Wa Lone and Kyaw Soe Oo went missing on Dec. 12 after they had been invited to meet police officials over dinner on the outskirts of Yangon.
The reporters had been working on stories about a military crackdown on the Rohingya Muslim minority in Rahkine State that has caused almost 650,000 people to flee to neighboring Bangladesh.
Myanmar’s Ministry of Information said in a statement on Dec. 13 that the Reuters journalists and two policemen faced charges under the British colonial-era Official Secrets Act. The 1923 law carries a maximum prison sentence of 14 years.
The reporters “illegally acquired information with the intention to share it with foreign media”, the ministry said in its statement, which was accompanied by a photo of the two reporters in handcuffs.
“Canada is deeply concerned by the arrests of Wa Lone and Kyaw Soe Oo, in Myanmar and requests their immediate release,” said in a statement Foreign Affairs Minister Chrystia Freeland, herself a former Reuters journalist.
“Respect for human rights and for freedom of the press are essential for democracy.

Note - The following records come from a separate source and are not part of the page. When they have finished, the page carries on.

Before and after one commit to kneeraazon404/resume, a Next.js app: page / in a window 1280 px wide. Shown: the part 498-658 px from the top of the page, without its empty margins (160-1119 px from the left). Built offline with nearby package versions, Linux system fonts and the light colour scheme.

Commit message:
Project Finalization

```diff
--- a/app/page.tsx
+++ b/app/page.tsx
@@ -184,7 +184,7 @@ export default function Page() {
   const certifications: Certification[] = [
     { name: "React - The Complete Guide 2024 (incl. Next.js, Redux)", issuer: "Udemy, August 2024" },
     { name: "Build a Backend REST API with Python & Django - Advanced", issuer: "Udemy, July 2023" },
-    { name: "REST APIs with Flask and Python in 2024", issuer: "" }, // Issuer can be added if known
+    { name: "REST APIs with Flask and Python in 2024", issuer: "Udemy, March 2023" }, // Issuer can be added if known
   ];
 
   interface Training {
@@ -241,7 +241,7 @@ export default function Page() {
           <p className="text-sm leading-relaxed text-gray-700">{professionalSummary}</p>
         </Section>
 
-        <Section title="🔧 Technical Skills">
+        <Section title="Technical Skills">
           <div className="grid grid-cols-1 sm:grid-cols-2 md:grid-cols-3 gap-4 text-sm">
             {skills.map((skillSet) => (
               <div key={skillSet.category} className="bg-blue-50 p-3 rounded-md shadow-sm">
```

Journalists should have the ability to report the facts and bring into the public domain current events without obstruction.”
The United States, Britain, the European Union, as well as UN Secretary General Antonio Guterres have also called on Myanmar to release the two journalists.
With files from Reuters